First of all the Fiio X5 has a very nice black backgroud with my gears. Please note that my iems are not terribly sensitive such as other multi-ba customs like my recently sold jh13 for example, so keep that in mind.
The mid bass is definitely a bit north of neutral, just enough to make it a slightly warm signature and was the very first thing that came across to me since my first listen and has remained my impression throughout my short stay with the X5.
I find the midrange and treble quite neutral and a little flat to be honest. I tend to prefer a slightly brighter signature which to me sounds more lively as opposed to laid back.

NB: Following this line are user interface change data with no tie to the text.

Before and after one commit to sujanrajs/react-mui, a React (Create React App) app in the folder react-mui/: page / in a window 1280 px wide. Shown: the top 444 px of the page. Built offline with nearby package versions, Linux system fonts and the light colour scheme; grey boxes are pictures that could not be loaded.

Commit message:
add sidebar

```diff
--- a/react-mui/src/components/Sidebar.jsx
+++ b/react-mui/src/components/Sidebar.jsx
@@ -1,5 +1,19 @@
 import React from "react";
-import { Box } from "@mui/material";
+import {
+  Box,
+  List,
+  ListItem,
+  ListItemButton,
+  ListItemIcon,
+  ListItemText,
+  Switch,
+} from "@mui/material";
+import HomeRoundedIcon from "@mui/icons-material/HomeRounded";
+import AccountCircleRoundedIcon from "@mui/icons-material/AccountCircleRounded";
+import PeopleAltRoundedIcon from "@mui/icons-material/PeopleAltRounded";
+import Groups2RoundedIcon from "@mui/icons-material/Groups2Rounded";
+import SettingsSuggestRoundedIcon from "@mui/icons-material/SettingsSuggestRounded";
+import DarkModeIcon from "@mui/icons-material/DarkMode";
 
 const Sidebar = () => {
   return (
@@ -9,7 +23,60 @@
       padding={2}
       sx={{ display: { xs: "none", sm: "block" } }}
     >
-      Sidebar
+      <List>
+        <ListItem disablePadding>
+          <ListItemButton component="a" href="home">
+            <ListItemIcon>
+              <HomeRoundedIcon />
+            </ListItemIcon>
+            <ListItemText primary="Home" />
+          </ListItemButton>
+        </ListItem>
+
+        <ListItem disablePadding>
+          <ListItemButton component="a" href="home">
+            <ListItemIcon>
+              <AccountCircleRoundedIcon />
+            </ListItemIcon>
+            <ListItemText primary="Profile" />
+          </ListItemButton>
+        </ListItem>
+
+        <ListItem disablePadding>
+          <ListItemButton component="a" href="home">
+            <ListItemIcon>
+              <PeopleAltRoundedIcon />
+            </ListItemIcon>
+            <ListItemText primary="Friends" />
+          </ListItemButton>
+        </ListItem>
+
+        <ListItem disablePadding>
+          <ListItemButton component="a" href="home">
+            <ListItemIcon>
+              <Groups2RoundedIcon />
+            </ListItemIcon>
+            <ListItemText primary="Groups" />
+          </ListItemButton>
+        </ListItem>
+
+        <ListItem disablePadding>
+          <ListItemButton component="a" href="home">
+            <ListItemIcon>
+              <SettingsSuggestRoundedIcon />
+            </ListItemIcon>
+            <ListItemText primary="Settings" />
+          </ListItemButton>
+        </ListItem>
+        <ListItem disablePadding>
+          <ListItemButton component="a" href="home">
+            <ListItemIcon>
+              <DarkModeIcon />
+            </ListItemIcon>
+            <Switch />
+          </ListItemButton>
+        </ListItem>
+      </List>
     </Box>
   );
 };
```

It is important to note that even though I consider the X5 to have a slightly warm signature, there is no lack of details in the music. Even on busy passages of music, there is a spotlight highlighting every instrument. There was a couple of times I was distracted by this which is not something I can say I enjoyed, as it wasn't natural and took the focus away from the main instrument or voice in a particular song.
I love the X5 for many different reasons, here is a shortlist of pros and cons that I would like to point out:
Having the two micro SD cards is fantastic, the line out is very good vs headphone out when using an amp, otg capability will be good to have, but not really something I see myself using. Digital Coax out to my desktop DAC, Asynchronous USB DAC, good internal amp section, good overall UI. Manually updating the library, my 128gb sd card along with a 64gb sd card took around 2-3 minutes to scan then after that the X5 only takes about 10-12 seconds to start playing music every time you power it up. Also worth mentioning, when it comes to updating firmware, Fiio did an excellent job at making this task super easy and it also updated very fast.
Cons: (including some present quirks that may be fixed later through firmware)
Here are some of my gripes with the X5:
When skipping songs, it is a fraction of a second too slow which can get very irritating very fast. When the unit is in my pocket (which keep in mind that this is how I use my DAPs 90% of the time) the front buttons are too sensitive and I accidentally kept bumping things(very lightly, mind you), hitting forward, pause, and the previous buttons. While on the lockscreen (again in my pocket) when adjusting volume, if I hold down the volume rocker up or down, it also doubles as a forward and previous button, which is totally unnecessary in my opinion, so instead you must keep depressing repeatedly to achieve the desired volume. The X5 has many steps on the volume control, so when on lockscreen in your front pocket, it is a total pain in the ***** to have to keep pressing repeatedly for desired volume. Since there are two lockscreen modes, I think Fiio should keep lockscreen 1 mode as-is, but change lockscreen 2 to not skip forward or previous track on the volume rocker.
Another thing to note is that while I had no trouble the first time I used the X5 as a USB DAC, I wasn't able to do it again. I tried a few times, but due to lack of time, I wasn't able to fully troubleshoot and get it going again. **Please note that there have been some hardware changes in the USB interface between the tour unit and retail units and so USB functions including DAC and OTG may have improved.
I wasn't able to do a battery test, although I found battery life acceptable, a longer battery life is always welcomed.
The Fiio X5 is definitely a winner in my book and it would be very hard to beat at this price range. yes, it's a good looking piece of gear. Yes, all the extra features are great. Yes, the UI (while not perfect) is very good, and nothing to complain about. What I really miss the most about it is it's very clean and detailed sound, and that my friends, is the most important thing of all, the sound!
Thanks for reading!